Bill Duesing Collection

1995-2000
14 items 1.5 linear feet
Call no.: MS 760
Image of Bill and Suzanne Duesing
Bill and Suzanne Duesing

A pioneer in organic agriculture in New England, Bill Duesing has been as an environmental educator, writer, artist, and lecturer over for four decades. After graduating from Yale University (1964), Duesing worked as a Cooperative Extension agent before turning to organic principles in the early 1970s. Emphasizing sustainability and greater local food sufficiency, he has been instrumental in developing organic standards for gardening and land care and he has served as both founding president and later executive director of the Northeast Organic Farming Association Connecticut and president of the NOFA Interstate Council. During the 1990s, Duesing produced two radio shows, “Living on the Earth” (WSHU) and “The Politics of Food” (WPKN), and he is author of Living on the Earth: Eclectic Essays for a Sustainable and Joyful Future (1993).

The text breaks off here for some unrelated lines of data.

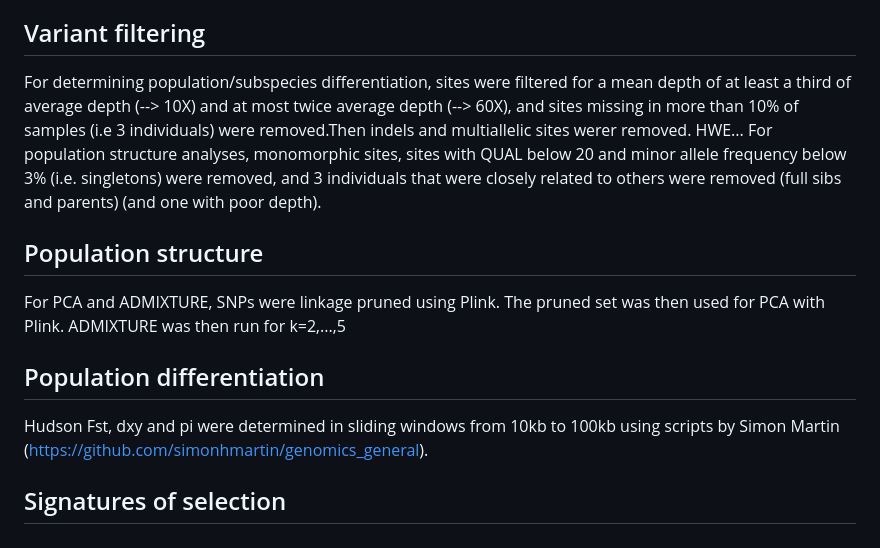
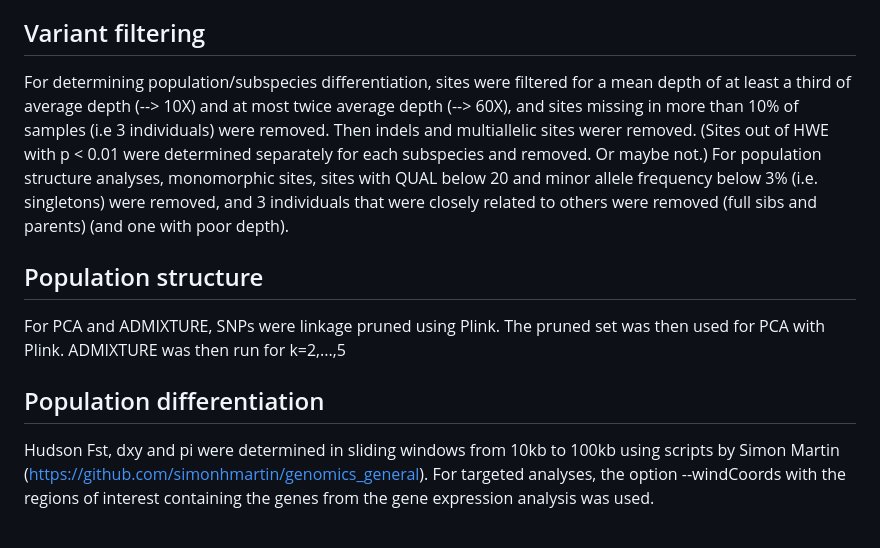
Before and after one commit to lealhuber/Subspecies, a Markdown page: README.md, the part around the change. Drawn GitHub-style.

Commit message:
Modified filtering and Fst plans

```diff
--- a/README.md
+++ b/README.md
@@ -9,10 +9,9 @@ First I removed adapters and trimmed reads using TrimGalore, discarding reads wi
 ## Variant calling
 Joint calling with Nathalies script. It splits into scaffolds and the scaffolds into 1 MB chunks and then calls variants with freebayes, also keeping monomorphic sites. I discarded scaffolds that are shorter than 1000 bp here (accounting to 0.16% of the genome) The --populations option was used to inform freebayes of subspecies membership. The population-based bayesian inference model is thus partitioned on the basis of the populations. Then the vcf files were concatenated into one file for statistics and filtering.
 ## Variant filtering
-For determining population/subspecies differentiation, sites were filtered for a mean depth of at least a third of average depth (--> 10X) and at most twice average depth (--> 60X), and sites missing in more than 10% of samples (i.e 3 individuals) were removed.Then indels and multiallelic sites werer removed. HWE...
+For determining population/subspecies differentiation, sites were filtered for a mean depth of at least a third of average depth (--> 10X) and at most twice average depth (--> 60X), and sites missing in more than 10% of samples (i.e 3 individuals) were removed. Then indels and multiallelic sites werer removed. (Sites out of HWE with p < 0.01 were determined separately for each subspecies and removed. Or maybe not.)
 For population structure analyses, monomorphic sites, sites with QUAL below 20 and minor allele frequency below 3% (i.e. singletons) were removed, and 3 individuals that were closely related to others were removed (full sibs and parents) (and one with poor depth).
 ## Population structure
 For PCA and ADMIXTURE, SNPs were linkage pruned using Plink. The pruned set was then used for PCA with Plink. ADMIXTURE was then run for k=2,...,5
 ## Population differentiation
-Hudson Fst, dxy and pi were determined in sliding windows from 10kb to 100kb using scripts by Simon Martin (https://github.com/simonhmartin/genomics_general).
-## Signatures of selection
+Hudson Fst, dxy and pi were determined in sliding windows from 10kb to 100kb using scripts by Simon Martin (https://github.com/simonhmartin/genomics_general). For targeted analyses, the option --windCoords with the regions of interest containing the genes from the gene expression analysis was used.
```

The Duesing collection consists of transcripts of his radio show, “Living on the Earth” (1990-2000) and fourteen recordings of “The Politics of Food,” which was broadcast monthly over WPKN (89.5 FM) in Bridgeport in 1997-1998. Each half hour segment of “Politics” included news, a fifteen minute interview, recipes, and tips, with interviewees including Mel Bristol, Jac Smit, Vincent Kay, John Wargo, Hugh Joseph, Joseph Kiefer, Julie Rawson, Michael Sligh, Kathy Lawrence, Lee Warren, and Elizabeth Henderson.

Subjects

  • Cookery, Health aspects
  • Living on the Earth
  • Natural foods--Certification
  • Organic farming
  • Organic farming--Law and legislation
  • Politics of food
  • Sustainable agriculture

Contributors

  • Henderson, Elizabeth, 1943-
  • Rawson, Julie

Types of material

  • Audiotapes
Early Children’s Literature

Early Children's Literature Collection

1810-1894
42 items 0.5 linear feet
Call no.: RB 017
Image of The New Picture-Book (1837)
The New Picture-Book (1837)

Publishers in Western Massachusetts engaged in a brisk trade in books intended for children during the antebellum years, producing chapbooks to teach reading, didactic works on morals and comportment, and toy books for reward and entertainment. Brief and most often simply produced, the books are noted for their diminutive size, stock woodcut illustrations and characteristic moralistic tone, but they are rich sources for understanding popular conceptions of childhood, education, religious life, and marketing in the book trade, among other subjects.

The majority of the works in the Early Children’s Literature collection were products of the antebellum press in western Massachusetts, produced and distributed by printers such as John Metcalf (Wendell and Northampton), Anson Phelps (Greenfield), and A. R. Merrifield (Northampton). There are examples of chapbooks from other printers, most notably Mahlon Day of New York and the American Sunday School Union in Philadelphia.

Acquired variously.

Subjects

  • Children's literature--Massachusetts
  • Toy and movable books

Contributors

  • Metcalf, John, 1788-1864

Types of material

  • Books
EarthAction

EarthAction Records

1992-2008
26 boxes 39 linear feet
Call no.: MS 562

Established by Lois Barber in Amherst, Massachusetts in 1992 with their first campaign at the Earth Summit in Rio de Janeiro, EarthAction has been organizing international campaigns ever since. As the world’s largest action network, the group’s campaigns address a variety of global issues from climate change and nuclear weapons to children’s rights and empowering women to protect the land. With a mission both to inform people about pressing problems facing the world and to move them to action, EarthAction creates and distributes information kits aimed at different audiences: individuals and groups, policymakers, and journalists.

The collection includes administrative files that illustrate the process of building a campaign, financial records, and publications, as well as action, legislative, and media kits created for many of the group’s international campaigns.

Gift of Lois Barber, 2008-2017

Subjects

  • Environmental justice
  • Environmentalism
  • Peace movements
  • Social action
  • Social justice